Baby food for first-time parents

Giving your baby his or her first food is one of the most nerve-racking moments for first-time parents. When’s the right time? What solid food is allowed and what food is healthy for my baby? These are the types of questions that will run through our mind. Not to mention the recipe. Thankfully, there are now a lot of ways to make baby food around the internet. Read on to know more about feeding your baby plus a few tips.

When is the baby allowed to take solid food?

According to Mayo Clinic, newborns only need breast milk or formula, and the American Academy of Pediatrics recommends breast milk only for the first six months after birth.

Babies 4 to 6 months old are ready to begin eating solid foods as a complement to breast-feeding or formula-feeding.

4 to 6 months old: Puree them all!

A good steamer and blender are all you need. It doesn’t take a master chef to feed a baby. We suggest a simple single ingredient puree. You may ask, “why to use a single ingredient?”. Single-ingredient purees are the way to go simply because this will help you identify if your baby has food allergies or sensitivity to certain types of food. If you mix ingredients early on, it would be difficult to tell which ingredient caused the allergy. Make sure to check your baby’s tolerance to food if you are going to combine ingredients.

Tips:

  • You can only cook one vegetable at a time. This will ensure even cooking and a smooth puree, plus it makes the preparation super easy and quick.
  • You can use mild seasoning like cinnamon, basil, garlic powder, ginger and many more. This makes the food’s taste even better.
  • Always have a bib or towel ready when feeding your baby. Expect a messy table.

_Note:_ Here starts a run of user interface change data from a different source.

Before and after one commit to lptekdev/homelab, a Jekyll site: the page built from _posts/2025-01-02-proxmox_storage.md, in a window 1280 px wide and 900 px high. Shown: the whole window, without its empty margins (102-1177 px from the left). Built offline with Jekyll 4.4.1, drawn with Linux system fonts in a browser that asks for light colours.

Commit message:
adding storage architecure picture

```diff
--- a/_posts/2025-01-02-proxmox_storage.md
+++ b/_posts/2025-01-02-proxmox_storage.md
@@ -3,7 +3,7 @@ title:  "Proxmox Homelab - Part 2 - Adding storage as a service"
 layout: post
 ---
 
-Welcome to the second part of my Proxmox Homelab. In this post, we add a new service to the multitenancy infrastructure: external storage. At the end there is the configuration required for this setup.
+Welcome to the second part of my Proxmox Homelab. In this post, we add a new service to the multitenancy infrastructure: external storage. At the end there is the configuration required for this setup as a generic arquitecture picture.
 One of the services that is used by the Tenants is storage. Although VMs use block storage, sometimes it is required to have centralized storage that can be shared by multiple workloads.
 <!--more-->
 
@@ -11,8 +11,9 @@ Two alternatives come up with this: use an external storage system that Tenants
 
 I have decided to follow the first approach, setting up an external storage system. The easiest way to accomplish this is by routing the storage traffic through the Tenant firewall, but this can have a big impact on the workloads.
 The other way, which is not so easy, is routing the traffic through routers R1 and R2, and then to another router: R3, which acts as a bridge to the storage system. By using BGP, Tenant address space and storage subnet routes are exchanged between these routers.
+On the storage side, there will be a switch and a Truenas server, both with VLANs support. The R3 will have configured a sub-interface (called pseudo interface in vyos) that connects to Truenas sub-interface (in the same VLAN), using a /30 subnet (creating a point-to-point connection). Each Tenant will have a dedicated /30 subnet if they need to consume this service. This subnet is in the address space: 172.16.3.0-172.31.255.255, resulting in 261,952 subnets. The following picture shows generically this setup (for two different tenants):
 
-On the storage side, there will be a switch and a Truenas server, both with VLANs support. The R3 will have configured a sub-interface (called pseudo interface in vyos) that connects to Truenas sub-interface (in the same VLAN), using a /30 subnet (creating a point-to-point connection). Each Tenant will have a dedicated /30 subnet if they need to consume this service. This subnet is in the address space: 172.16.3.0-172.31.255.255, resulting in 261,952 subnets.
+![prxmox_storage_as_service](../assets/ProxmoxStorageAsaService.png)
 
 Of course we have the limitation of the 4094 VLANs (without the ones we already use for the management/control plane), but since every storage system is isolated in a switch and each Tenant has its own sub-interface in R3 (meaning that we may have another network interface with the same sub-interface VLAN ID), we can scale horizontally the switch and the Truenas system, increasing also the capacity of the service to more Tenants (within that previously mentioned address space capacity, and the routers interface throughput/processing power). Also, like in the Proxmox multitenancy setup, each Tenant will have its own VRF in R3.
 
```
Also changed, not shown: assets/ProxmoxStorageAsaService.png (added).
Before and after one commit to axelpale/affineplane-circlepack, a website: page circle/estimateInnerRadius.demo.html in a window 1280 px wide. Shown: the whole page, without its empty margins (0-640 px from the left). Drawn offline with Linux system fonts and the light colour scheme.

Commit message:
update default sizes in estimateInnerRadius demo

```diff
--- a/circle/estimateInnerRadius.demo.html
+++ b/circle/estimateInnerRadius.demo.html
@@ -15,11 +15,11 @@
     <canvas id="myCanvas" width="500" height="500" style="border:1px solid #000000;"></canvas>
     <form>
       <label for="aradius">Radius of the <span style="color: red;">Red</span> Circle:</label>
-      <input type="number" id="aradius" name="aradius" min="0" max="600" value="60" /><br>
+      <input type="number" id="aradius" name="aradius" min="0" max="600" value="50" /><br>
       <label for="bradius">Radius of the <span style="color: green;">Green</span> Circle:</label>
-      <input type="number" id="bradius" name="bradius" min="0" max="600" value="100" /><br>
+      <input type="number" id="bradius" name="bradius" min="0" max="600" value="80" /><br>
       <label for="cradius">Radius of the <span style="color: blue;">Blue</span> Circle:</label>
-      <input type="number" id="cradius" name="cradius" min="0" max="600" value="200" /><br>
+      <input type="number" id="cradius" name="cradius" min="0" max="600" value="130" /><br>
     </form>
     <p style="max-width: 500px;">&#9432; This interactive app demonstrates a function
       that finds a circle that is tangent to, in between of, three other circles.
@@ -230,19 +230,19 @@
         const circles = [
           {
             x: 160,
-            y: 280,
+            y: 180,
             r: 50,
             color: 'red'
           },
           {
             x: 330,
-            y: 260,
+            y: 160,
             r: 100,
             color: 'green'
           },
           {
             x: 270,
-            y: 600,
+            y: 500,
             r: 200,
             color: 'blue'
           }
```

Baby foods for first-time parents - Baby's time to eat

7 to 9 months old: Unleash your inner chef

Babies around this age can enjoy various types of purees and mashes. You can now try a more complex combination puree. This is the time to experiment with new flavors and textures. Like we’ve mentioned, there are a lot of recipes floating around the internet that you can follow. On this stage, you can also start training them to hold the spoon and fork properly. In the next few months, they’ll be able to feed themselves and can join in the family meals.

Conclusion

Babies usually reject their first pureed food. Don’t be angry and don’t even try to force-feed them. This is because the taste and texture are new to them. If they refuse, it’s fine, you can try another day or another recipe. If this habit persists, go to your baby’s doctor just to make sure that the resistance is not a sign of a problem.

Being a new parent will require a huge amount of patience and understanding especially because your baby will not like each and every food you will prepare, that’s guaranteed. But whenever you feel tired, just look at your baby’s sloppy tray, gooey hands and sticky face! That’ll crack you up. It’ll be great to capture moments like this too, so when they’re older you can show pictures and videos of them wiping their face with puree!